» **WORK REQUIRED**: Filter the entries for lines with the word "Sentence".

Data items:

Content starts

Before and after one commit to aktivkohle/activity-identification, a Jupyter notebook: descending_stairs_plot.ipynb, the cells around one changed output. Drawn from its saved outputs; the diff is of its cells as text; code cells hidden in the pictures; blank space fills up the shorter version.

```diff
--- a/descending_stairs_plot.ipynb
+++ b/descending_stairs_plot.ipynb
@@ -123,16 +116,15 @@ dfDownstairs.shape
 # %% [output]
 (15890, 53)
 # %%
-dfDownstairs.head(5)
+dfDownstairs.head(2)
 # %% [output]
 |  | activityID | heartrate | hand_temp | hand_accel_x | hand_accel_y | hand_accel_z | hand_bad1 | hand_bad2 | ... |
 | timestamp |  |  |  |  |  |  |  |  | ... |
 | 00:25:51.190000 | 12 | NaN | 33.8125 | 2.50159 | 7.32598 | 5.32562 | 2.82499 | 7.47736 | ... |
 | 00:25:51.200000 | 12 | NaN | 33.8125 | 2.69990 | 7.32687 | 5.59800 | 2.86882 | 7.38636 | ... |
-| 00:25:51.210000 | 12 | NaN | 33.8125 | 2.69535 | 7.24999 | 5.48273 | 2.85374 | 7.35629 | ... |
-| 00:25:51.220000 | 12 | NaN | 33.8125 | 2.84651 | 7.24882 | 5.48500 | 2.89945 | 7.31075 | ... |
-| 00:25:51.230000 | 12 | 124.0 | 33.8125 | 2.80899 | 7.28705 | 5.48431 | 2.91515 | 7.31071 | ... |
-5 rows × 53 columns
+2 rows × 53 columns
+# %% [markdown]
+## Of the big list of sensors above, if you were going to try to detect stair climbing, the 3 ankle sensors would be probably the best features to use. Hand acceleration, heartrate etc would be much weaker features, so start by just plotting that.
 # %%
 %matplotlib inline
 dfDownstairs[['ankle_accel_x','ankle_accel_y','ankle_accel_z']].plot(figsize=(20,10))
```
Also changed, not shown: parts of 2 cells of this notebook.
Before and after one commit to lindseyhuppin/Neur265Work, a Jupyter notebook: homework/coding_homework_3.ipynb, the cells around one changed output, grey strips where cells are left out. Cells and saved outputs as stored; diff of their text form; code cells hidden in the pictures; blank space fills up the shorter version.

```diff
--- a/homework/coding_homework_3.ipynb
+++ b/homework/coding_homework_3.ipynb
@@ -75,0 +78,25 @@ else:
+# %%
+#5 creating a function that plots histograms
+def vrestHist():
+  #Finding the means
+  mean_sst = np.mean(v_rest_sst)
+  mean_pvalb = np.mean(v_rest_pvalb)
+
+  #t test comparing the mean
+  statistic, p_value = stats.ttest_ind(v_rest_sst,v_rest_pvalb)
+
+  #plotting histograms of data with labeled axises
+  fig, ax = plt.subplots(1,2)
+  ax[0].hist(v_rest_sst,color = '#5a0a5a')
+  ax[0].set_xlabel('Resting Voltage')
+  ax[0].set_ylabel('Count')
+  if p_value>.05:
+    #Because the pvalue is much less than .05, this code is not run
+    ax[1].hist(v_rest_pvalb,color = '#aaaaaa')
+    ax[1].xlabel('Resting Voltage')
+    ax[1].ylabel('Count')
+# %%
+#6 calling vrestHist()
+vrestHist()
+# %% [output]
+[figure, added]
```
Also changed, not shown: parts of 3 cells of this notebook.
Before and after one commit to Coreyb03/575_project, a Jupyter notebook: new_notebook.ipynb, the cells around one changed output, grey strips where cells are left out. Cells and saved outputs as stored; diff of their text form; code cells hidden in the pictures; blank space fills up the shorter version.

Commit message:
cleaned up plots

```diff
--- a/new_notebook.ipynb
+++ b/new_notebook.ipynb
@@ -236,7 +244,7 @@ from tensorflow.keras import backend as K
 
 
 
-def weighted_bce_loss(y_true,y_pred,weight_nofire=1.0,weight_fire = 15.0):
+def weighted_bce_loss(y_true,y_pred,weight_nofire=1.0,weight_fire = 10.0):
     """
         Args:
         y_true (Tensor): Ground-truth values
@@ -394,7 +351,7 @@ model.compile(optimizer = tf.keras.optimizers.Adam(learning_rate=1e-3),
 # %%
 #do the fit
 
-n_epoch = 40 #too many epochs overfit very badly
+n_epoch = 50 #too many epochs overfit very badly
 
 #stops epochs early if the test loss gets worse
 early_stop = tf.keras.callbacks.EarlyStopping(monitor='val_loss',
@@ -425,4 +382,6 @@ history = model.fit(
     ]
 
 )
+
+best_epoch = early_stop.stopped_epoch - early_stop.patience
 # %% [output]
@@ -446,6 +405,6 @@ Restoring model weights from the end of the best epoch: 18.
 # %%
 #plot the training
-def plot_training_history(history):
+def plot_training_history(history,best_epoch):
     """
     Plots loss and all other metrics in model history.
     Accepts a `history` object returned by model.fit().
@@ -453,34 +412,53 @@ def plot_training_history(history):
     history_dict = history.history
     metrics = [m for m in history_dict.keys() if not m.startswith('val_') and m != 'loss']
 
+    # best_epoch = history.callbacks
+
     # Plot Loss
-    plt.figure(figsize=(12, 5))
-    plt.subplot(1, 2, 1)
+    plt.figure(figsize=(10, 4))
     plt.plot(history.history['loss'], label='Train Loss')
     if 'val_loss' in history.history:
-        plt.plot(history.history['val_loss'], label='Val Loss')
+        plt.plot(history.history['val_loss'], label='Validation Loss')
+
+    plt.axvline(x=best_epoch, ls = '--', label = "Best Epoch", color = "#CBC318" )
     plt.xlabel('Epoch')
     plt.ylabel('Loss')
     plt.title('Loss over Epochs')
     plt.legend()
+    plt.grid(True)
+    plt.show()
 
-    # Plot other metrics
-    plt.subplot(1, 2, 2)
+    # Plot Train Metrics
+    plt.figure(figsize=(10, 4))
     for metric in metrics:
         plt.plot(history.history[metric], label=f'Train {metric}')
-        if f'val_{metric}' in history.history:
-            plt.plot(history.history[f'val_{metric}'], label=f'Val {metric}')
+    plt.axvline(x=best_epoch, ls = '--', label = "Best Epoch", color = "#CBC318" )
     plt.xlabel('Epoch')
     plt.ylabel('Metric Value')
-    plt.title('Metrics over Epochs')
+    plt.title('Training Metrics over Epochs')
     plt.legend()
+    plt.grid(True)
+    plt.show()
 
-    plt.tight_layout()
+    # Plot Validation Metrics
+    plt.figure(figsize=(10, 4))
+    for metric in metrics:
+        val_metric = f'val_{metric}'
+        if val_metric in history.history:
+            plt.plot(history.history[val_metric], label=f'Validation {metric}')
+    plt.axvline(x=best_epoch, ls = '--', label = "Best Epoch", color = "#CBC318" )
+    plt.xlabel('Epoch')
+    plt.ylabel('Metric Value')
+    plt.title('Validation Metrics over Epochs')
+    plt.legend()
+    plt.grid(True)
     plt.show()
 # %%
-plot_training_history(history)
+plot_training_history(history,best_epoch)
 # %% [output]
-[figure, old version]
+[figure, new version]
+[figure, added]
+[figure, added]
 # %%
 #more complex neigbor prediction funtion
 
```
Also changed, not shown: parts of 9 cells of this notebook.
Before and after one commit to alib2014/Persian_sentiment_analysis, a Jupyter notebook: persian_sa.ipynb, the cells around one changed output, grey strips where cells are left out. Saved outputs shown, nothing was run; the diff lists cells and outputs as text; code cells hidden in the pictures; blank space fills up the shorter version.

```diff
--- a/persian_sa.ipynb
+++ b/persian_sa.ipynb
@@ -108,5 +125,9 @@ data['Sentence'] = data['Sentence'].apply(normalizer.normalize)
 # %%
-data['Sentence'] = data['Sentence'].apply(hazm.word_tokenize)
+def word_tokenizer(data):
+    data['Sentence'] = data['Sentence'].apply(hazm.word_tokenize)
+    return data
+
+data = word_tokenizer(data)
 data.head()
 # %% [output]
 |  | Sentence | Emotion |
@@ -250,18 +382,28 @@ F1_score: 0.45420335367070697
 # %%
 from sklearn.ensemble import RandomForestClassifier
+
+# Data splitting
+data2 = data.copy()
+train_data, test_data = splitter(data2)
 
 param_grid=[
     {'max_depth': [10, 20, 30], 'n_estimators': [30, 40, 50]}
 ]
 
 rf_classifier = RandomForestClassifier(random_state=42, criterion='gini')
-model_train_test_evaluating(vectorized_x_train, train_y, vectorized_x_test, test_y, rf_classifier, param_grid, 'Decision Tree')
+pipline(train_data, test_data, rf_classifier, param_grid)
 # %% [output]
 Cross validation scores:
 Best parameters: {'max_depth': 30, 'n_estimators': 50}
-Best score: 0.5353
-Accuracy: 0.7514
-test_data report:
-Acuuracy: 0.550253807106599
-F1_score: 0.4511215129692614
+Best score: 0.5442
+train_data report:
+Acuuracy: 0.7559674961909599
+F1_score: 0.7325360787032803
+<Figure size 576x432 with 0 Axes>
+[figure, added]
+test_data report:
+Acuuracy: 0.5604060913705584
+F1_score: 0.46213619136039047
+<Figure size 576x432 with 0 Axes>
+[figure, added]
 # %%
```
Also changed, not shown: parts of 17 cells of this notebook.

Content ends

» **RESULT FOR THIS TASK**:
@@ -108,5 +125,9 @@ data['Sentence'] = data['Sentence'].apply(normalizer.normalize)
-data['Sentence'] = data['Sentence'].apply(hazm.word_tokenize)
+    data['Sentence'] = data['Sentence'].apply(hazm.word_tokenize)
 |  | Sentence | Emotion |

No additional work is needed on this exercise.